Every line in the records below with the string "changed" needs to be copied out.

··········

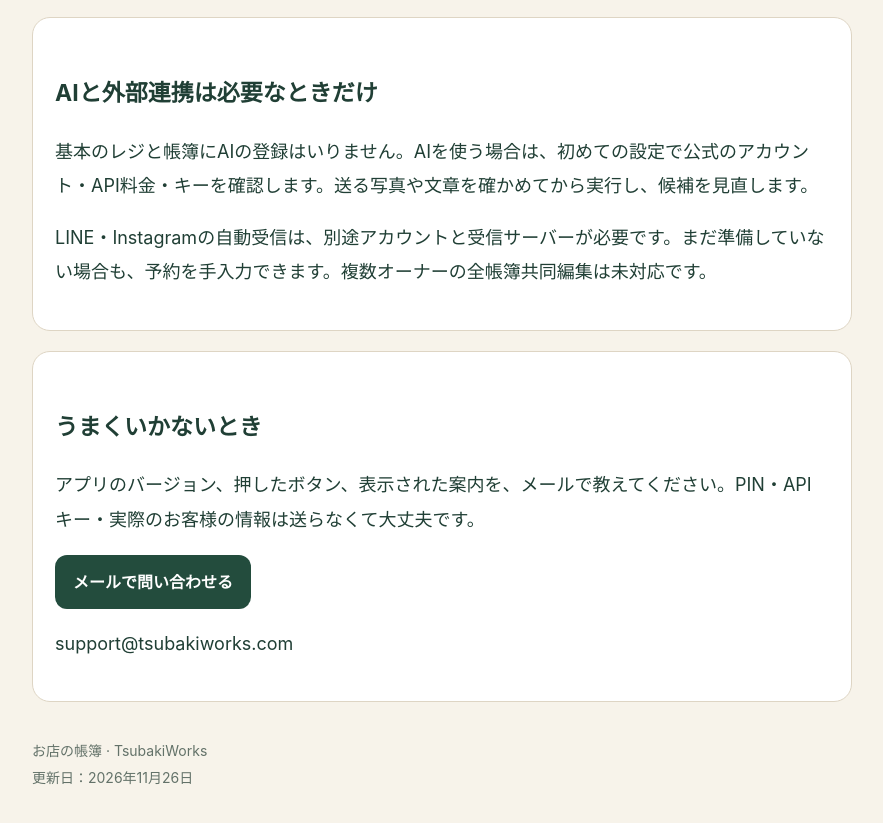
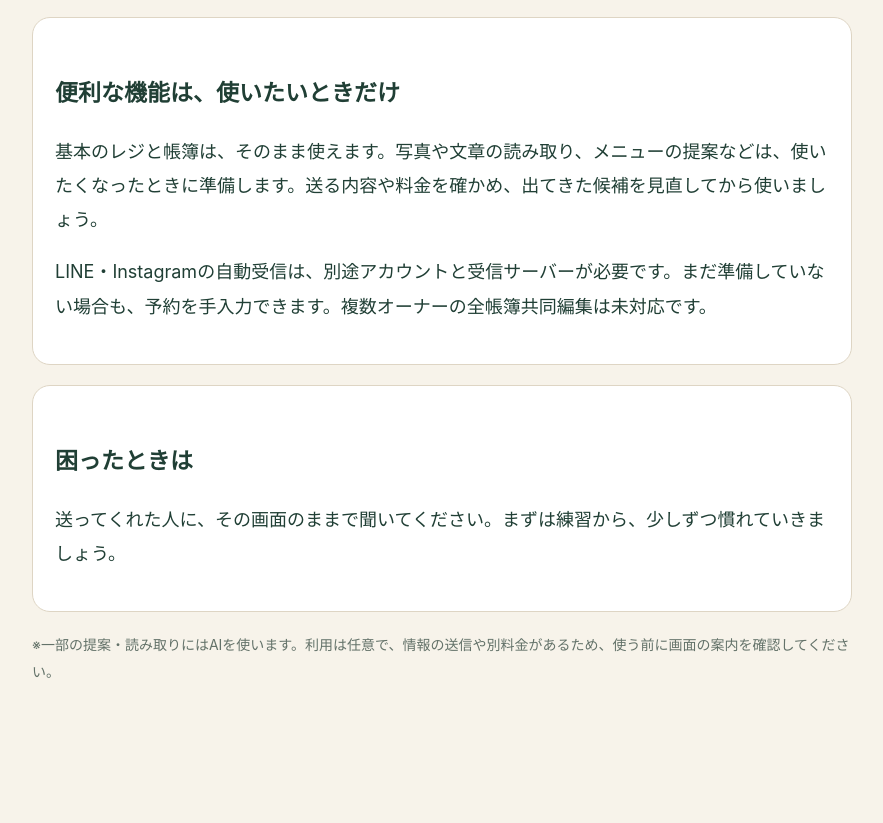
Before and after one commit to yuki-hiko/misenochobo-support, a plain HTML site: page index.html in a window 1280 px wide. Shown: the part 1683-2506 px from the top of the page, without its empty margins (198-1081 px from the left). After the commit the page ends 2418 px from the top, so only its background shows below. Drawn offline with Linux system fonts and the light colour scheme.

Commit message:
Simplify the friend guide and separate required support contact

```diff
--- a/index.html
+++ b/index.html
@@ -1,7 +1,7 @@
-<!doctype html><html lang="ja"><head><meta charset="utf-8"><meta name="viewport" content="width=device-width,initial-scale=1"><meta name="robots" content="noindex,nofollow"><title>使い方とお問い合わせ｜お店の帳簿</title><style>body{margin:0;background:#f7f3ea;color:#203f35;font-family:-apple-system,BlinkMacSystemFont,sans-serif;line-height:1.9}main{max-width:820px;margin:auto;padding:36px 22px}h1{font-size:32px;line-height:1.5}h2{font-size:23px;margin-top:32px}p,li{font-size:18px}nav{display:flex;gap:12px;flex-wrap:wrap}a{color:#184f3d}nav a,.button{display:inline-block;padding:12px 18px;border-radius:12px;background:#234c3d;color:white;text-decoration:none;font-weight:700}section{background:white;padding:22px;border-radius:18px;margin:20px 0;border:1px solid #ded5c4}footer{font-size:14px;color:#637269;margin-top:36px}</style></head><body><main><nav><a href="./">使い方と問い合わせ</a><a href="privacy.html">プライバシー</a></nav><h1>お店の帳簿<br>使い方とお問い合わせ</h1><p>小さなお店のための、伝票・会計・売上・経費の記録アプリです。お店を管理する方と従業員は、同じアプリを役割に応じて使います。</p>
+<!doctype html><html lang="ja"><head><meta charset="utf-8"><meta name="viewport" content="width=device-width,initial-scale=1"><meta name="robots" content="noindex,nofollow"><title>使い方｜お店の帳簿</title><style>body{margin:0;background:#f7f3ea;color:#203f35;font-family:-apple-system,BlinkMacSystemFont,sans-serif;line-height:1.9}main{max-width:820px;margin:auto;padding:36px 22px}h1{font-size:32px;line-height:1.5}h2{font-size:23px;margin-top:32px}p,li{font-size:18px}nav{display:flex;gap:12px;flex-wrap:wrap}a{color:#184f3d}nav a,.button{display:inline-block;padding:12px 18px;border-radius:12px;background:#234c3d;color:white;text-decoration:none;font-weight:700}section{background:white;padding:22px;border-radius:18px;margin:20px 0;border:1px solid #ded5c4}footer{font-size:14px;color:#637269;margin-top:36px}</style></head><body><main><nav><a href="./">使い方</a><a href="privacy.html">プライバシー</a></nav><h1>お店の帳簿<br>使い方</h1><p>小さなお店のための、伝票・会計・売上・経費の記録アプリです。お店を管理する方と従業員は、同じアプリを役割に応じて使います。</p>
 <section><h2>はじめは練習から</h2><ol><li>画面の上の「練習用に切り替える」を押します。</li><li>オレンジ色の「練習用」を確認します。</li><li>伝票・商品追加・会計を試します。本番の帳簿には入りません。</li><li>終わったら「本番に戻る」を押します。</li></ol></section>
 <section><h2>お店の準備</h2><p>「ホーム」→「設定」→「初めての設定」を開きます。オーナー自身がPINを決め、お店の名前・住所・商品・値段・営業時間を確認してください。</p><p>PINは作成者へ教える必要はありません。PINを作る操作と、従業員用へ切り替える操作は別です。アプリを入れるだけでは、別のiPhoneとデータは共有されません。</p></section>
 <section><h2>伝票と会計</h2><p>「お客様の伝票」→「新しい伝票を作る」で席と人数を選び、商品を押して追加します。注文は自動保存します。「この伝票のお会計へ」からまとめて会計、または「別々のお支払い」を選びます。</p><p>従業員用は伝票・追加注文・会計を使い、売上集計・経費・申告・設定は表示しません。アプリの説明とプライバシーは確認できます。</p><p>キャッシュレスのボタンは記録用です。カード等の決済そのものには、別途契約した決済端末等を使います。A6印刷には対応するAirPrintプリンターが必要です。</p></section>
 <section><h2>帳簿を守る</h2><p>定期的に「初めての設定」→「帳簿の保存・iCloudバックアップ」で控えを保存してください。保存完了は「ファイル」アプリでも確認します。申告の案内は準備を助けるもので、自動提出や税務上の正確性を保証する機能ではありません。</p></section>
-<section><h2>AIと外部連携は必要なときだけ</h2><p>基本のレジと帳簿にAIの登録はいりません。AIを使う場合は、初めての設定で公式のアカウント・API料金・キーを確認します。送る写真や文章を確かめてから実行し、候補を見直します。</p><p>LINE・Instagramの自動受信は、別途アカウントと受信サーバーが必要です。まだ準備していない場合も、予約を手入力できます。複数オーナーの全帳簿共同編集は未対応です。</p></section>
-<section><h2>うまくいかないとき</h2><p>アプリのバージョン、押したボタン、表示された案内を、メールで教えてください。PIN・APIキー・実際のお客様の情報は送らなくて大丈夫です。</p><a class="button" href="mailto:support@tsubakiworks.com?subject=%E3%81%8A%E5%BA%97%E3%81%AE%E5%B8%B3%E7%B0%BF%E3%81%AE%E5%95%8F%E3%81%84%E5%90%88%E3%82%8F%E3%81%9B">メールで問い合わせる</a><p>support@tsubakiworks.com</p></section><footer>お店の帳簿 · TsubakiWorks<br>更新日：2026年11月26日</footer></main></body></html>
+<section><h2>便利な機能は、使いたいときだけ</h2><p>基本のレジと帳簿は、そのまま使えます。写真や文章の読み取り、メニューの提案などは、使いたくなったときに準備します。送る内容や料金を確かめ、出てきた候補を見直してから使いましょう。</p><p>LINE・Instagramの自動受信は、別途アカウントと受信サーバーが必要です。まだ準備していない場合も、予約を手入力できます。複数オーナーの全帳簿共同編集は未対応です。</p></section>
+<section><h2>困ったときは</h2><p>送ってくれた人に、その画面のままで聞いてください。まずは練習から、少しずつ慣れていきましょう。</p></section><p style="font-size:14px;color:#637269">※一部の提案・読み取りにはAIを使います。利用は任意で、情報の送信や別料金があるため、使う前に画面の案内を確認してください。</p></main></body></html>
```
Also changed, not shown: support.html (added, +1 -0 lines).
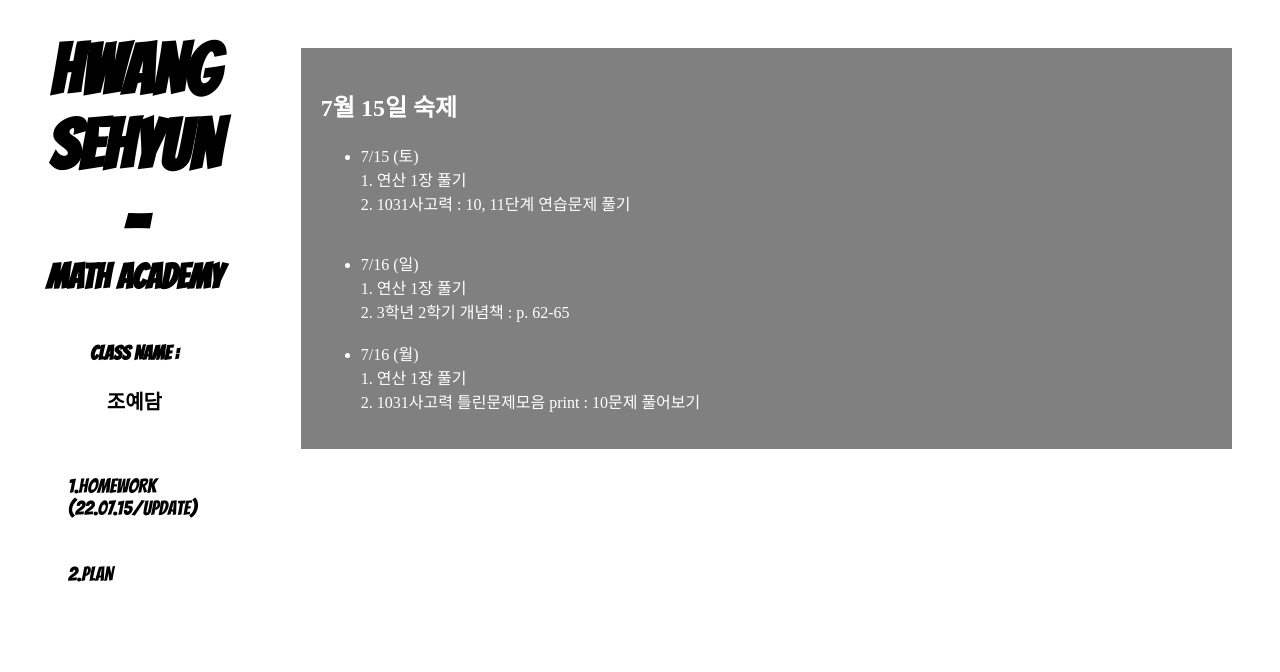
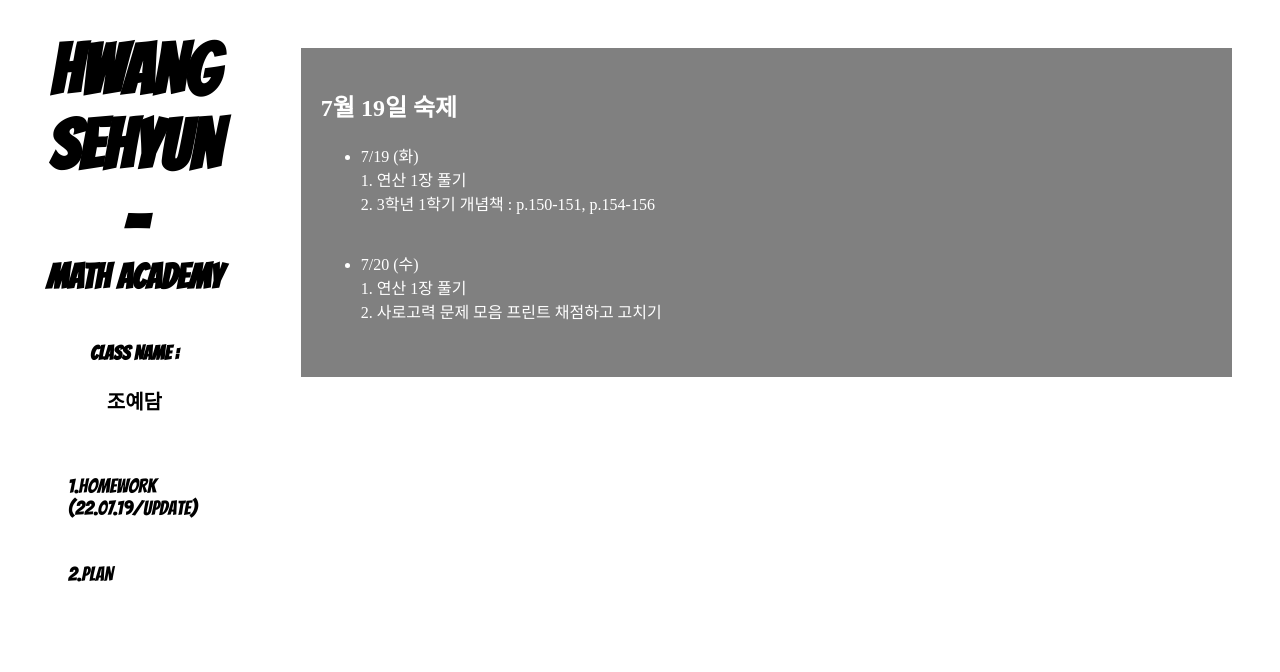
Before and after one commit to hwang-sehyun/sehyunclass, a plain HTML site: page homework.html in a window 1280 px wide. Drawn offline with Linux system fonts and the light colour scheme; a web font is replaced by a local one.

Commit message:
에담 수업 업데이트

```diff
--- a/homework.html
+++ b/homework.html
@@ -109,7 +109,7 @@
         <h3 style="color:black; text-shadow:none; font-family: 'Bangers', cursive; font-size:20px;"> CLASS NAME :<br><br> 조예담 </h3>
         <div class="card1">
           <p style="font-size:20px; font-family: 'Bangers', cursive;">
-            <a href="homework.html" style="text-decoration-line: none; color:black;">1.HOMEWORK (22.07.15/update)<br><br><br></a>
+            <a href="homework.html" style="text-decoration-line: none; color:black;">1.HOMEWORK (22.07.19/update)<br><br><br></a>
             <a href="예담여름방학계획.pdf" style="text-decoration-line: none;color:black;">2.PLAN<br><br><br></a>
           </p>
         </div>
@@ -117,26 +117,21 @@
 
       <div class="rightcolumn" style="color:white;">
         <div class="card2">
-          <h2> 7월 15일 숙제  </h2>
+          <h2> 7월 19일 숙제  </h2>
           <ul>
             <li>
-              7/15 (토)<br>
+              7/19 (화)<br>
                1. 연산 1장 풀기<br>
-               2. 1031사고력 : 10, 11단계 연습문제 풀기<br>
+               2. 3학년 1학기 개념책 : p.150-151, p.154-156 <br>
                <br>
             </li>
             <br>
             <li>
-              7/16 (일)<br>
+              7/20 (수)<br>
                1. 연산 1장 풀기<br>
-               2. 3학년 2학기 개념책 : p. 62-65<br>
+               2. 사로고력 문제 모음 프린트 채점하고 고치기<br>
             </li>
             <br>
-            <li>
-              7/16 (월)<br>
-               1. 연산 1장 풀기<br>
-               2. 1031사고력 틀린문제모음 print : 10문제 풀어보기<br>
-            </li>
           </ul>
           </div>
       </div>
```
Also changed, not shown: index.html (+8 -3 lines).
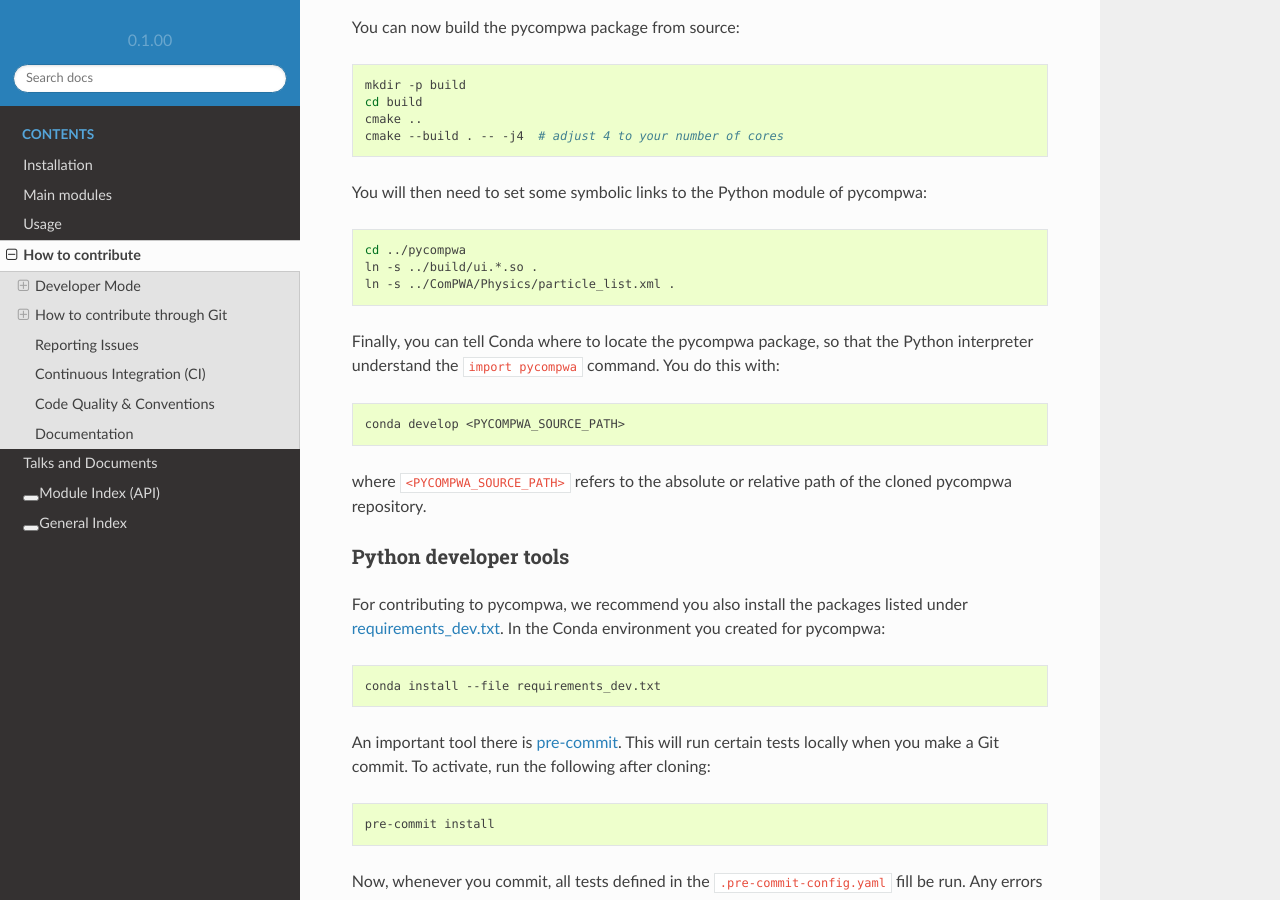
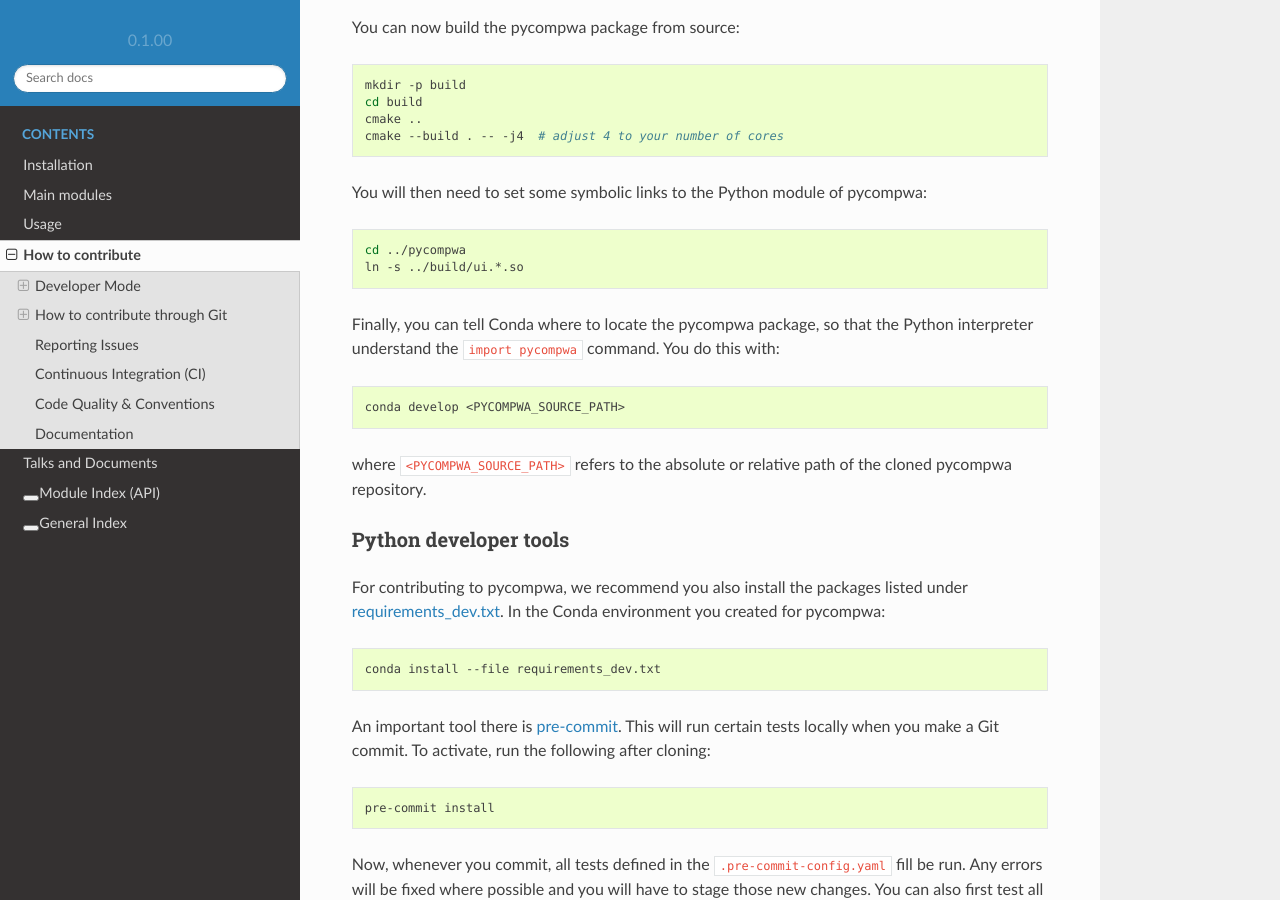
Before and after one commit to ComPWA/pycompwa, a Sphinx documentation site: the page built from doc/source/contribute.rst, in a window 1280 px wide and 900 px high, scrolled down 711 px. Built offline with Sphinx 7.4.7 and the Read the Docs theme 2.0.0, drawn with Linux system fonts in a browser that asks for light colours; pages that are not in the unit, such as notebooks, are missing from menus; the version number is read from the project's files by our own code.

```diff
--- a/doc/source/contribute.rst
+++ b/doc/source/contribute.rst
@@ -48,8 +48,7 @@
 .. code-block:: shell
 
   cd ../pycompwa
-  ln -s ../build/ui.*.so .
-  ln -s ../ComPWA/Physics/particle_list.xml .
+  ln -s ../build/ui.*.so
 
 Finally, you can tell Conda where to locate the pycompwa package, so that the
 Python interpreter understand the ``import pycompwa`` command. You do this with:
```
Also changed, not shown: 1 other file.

··········

=== Your solution ===
Also changed, not shown: support.html (added, +1 -0 lines).
Also changed, not shown: index.html (+8 -3 lines).
Also changed, not shown: 1 other file.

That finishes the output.